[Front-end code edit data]

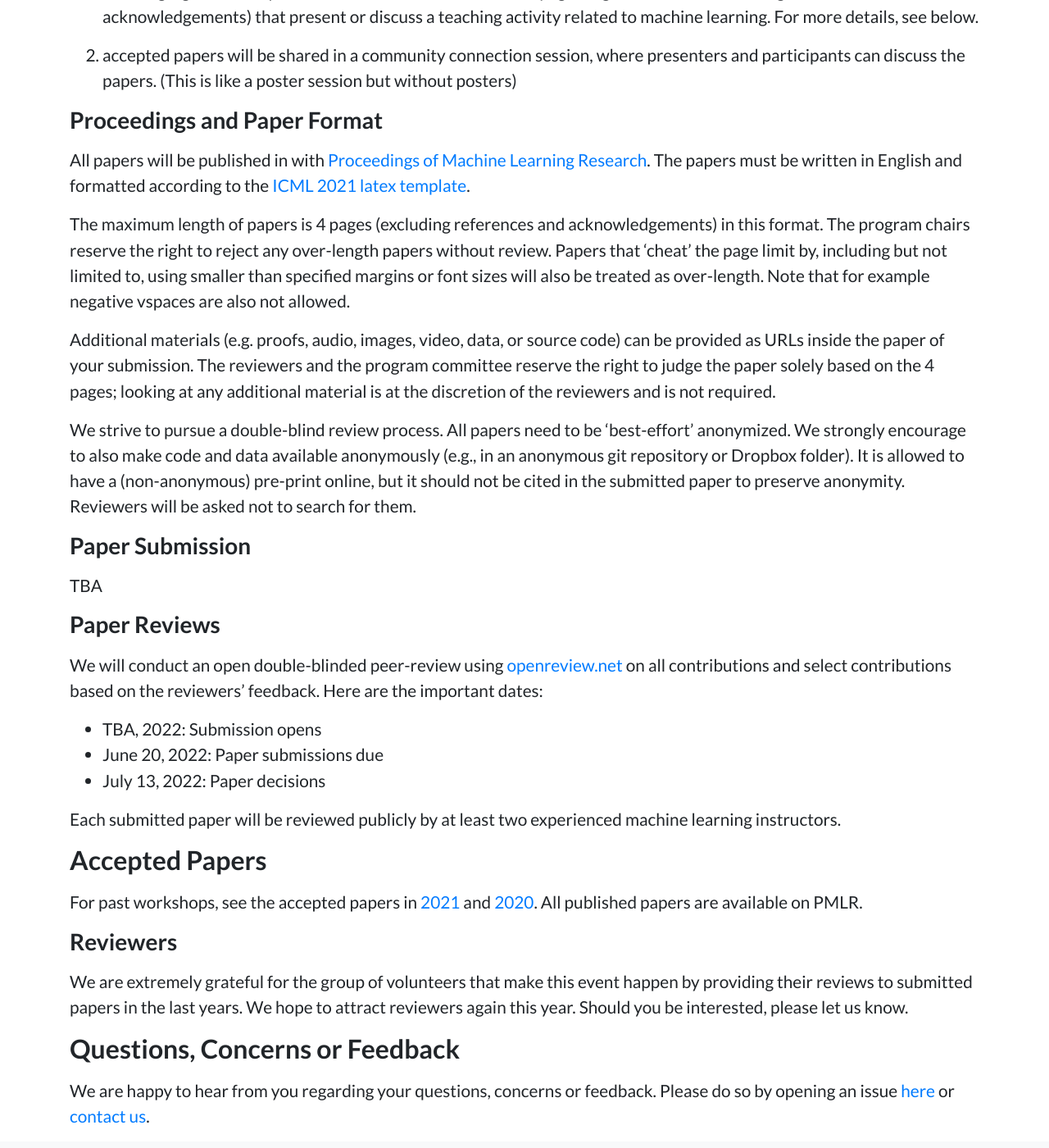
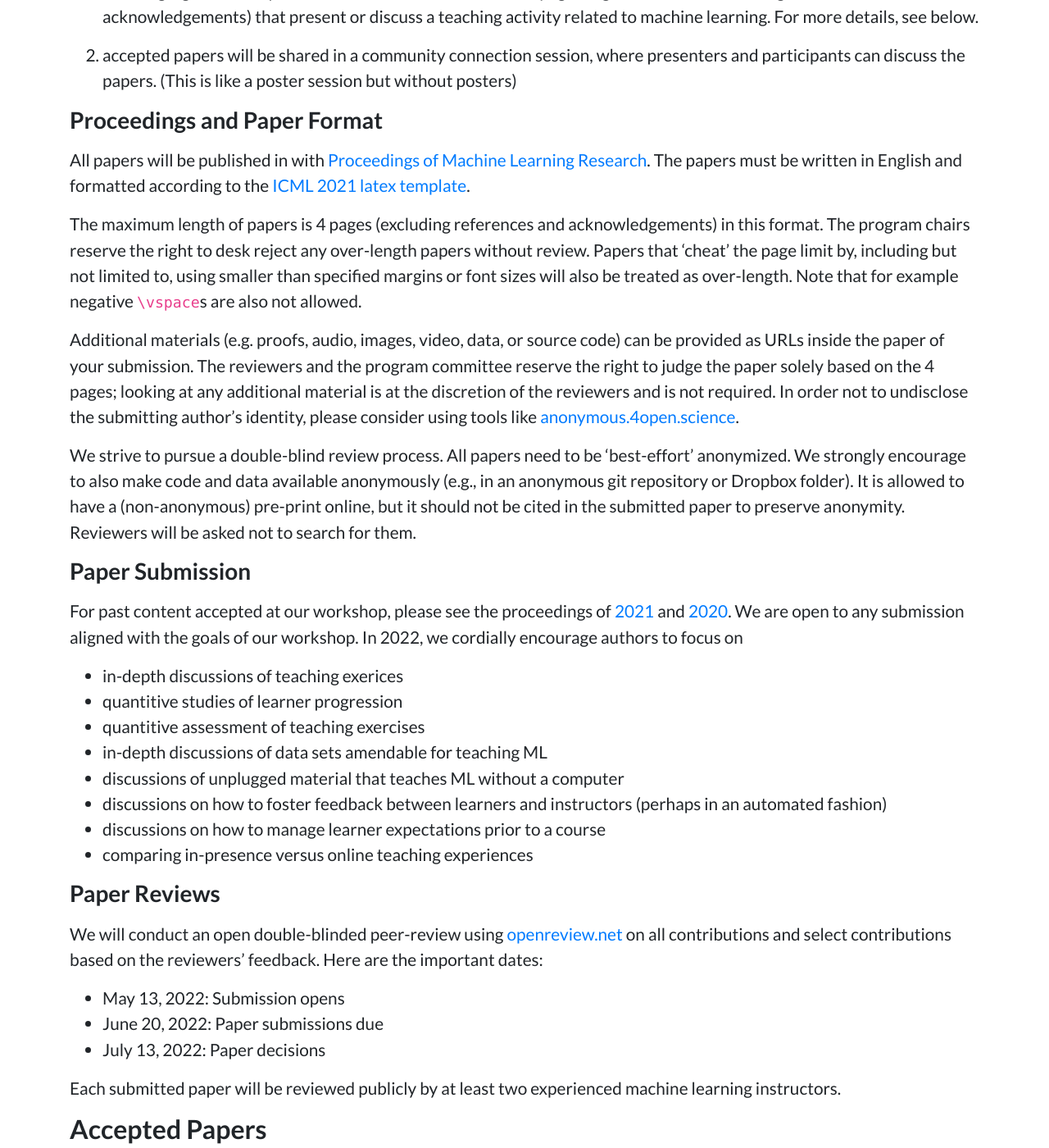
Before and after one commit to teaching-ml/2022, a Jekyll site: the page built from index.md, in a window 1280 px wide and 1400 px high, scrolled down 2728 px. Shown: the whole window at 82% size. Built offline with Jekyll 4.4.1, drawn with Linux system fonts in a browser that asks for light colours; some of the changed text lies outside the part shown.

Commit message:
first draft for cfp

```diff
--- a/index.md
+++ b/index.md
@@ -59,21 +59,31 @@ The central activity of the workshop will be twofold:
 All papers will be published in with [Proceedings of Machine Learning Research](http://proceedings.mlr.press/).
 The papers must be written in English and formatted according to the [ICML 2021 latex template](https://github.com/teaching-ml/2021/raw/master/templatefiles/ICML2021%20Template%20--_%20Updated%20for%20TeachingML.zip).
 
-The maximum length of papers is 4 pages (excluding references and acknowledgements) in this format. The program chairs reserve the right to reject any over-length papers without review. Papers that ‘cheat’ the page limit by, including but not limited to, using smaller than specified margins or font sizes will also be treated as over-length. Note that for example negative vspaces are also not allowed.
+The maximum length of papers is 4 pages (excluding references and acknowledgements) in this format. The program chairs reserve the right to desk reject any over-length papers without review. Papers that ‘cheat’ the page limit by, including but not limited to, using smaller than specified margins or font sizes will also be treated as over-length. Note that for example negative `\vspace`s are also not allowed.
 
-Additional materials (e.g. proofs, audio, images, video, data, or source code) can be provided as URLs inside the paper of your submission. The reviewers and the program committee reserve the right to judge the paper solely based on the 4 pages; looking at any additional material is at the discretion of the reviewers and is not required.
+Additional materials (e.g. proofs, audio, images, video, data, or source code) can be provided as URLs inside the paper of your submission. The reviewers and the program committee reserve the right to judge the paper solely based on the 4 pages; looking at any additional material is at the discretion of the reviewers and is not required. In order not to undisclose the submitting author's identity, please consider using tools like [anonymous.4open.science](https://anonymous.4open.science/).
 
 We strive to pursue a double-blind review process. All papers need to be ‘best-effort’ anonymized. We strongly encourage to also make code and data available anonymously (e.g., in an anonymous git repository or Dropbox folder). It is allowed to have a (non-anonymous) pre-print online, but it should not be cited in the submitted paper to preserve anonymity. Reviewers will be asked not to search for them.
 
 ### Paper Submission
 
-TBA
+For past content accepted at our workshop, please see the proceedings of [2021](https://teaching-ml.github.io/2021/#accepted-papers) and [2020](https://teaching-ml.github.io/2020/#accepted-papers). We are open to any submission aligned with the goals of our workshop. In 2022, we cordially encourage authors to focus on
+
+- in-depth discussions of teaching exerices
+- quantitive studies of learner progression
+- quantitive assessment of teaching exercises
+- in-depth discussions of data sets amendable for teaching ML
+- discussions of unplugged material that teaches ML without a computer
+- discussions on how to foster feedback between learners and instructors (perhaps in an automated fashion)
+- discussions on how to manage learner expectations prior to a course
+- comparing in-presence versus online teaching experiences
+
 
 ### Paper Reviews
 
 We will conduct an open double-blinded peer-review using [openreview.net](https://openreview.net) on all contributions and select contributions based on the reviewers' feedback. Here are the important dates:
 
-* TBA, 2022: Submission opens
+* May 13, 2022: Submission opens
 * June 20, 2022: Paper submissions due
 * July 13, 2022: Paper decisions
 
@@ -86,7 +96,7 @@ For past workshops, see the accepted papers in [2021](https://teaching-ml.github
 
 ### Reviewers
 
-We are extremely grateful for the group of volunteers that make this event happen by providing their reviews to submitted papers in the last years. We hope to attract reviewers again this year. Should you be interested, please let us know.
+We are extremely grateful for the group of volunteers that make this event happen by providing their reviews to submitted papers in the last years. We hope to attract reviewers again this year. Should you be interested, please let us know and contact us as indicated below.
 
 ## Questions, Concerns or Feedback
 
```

==

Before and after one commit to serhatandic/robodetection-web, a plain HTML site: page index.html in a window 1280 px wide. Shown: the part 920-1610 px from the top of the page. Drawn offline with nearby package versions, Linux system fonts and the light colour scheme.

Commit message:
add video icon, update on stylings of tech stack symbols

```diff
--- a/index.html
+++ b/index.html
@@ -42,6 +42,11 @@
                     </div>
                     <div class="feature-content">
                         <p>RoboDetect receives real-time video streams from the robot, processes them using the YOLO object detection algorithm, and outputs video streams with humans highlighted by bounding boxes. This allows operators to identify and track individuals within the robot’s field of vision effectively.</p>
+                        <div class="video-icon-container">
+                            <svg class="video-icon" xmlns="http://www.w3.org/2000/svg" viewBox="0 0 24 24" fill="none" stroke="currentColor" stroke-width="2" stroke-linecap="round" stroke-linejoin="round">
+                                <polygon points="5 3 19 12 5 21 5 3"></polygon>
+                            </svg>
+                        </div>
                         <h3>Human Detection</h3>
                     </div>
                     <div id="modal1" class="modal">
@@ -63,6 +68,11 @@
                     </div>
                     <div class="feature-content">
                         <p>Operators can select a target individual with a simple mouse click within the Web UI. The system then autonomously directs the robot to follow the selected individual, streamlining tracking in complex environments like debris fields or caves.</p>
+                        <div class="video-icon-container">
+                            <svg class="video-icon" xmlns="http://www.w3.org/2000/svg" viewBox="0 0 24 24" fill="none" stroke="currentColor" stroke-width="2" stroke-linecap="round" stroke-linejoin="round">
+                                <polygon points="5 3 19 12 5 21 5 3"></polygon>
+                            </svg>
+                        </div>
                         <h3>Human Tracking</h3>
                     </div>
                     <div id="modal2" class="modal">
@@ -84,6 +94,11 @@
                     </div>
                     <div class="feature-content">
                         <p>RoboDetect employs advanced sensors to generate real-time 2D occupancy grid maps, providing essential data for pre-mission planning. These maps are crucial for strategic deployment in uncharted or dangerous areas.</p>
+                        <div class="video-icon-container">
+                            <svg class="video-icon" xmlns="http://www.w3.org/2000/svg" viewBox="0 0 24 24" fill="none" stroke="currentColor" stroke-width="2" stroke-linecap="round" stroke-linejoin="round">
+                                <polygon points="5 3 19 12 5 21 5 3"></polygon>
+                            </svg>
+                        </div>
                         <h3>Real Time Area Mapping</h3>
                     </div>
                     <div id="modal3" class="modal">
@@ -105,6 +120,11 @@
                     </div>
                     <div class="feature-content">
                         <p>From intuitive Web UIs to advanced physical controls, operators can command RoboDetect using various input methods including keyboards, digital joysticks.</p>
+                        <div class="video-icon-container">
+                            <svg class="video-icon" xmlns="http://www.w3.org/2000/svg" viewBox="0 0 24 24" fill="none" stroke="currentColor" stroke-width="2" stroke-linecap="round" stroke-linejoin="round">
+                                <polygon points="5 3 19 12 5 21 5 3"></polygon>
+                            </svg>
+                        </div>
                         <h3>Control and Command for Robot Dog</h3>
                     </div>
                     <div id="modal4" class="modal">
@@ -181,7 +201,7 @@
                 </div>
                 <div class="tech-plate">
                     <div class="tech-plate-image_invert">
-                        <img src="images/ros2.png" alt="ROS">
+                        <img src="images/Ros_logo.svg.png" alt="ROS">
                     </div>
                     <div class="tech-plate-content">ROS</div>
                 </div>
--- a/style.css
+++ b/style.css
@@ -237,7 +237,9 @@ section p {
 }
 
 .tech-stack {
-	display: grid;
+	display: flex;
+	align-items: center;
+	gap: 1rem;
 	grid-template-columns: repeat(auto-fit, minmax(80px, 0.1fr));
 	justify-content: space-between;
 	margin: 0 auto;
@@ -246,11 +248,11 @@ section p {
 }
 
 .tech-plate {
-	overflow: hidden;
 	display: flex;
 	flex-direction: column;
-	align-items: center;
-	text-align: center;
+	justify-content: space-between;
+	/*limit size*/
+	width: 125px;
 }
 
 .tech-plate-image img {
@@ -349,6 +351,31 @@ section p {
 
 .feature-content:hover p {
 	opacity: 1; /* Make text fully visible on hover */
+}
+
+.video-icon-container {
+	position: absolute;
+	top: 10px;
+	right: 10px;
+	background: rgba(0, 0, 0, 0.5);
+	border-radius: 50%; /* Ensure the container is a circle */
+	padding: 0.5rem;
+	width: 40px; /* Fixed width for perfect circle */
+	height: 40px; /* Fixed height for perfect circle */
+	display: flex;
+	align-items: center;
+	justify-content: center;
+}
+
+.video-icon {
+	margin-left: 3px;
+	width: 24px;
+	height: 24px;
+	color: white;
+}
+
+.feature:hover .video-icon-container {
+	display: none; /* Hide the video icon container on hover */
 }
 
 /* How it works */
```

--

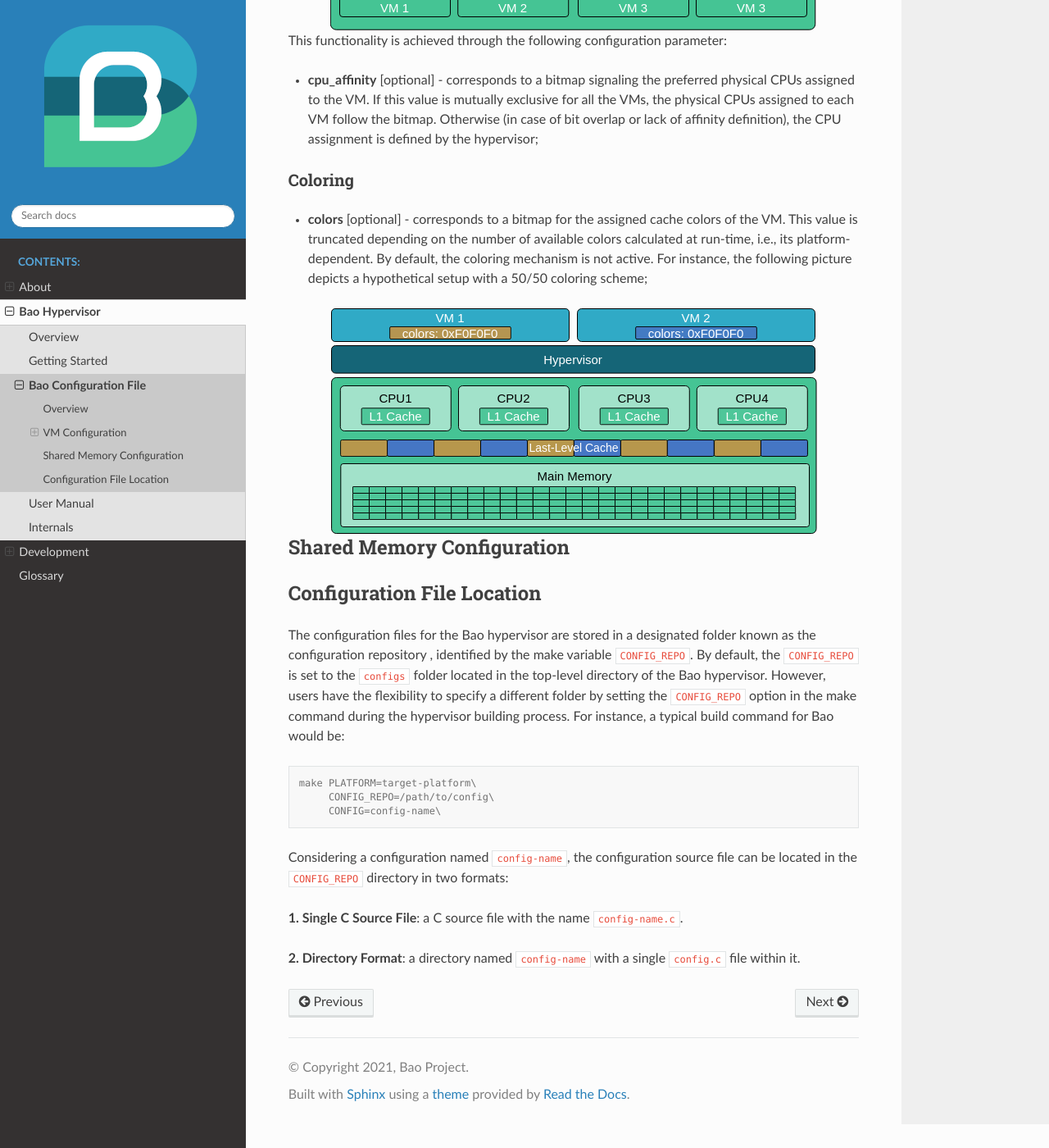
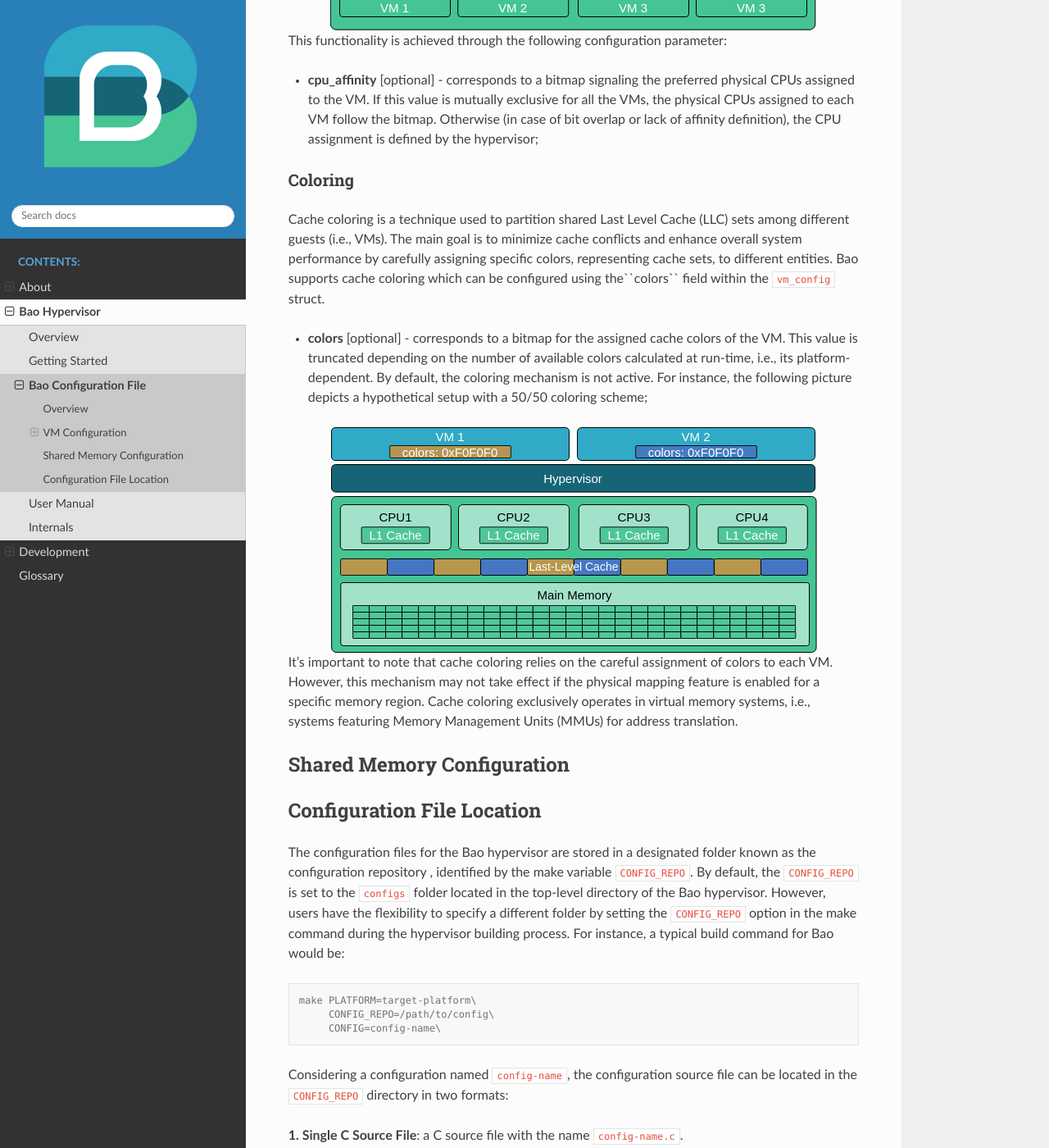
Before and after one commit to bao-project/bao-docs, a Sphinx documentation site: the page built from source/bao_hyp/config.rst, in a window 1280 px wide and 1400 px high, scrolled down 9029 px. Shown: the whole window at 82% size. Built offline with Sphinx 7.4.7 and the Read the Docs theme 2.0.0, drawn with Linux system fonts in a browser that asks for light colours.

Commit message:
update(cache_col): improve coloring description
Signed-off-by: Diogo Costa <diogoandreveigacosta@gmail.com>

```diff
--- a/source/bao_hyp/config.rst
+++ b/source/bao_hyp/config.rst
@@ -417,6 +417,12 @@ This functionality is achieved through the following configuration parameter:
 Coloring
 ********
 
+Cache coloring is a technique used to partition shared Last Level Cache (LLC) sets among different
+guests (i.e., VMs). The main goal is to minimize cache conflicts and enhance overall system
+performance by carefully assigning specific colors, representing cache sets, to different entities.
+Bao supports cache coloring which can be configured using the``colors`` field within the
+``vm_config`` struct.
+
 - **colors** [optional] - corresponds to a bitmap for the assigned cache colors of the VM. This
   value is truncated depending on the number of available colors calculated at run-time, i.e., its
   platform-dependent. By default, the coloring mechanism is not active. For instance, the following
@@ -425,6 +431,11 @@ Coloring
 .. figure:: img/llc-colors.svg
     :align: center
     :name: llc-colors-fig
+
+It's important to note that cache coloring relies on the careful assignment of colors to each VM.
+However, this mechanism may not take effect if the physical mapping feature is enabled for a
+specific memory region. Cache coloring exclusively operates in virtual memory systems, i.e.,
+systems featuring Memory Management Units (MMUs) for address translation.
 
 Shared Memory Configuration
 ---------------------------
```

## YOUR OBJECTIVE
Across the entries above, how many lines contain "center"? Provide only the count.

## ANSWER SPACE
6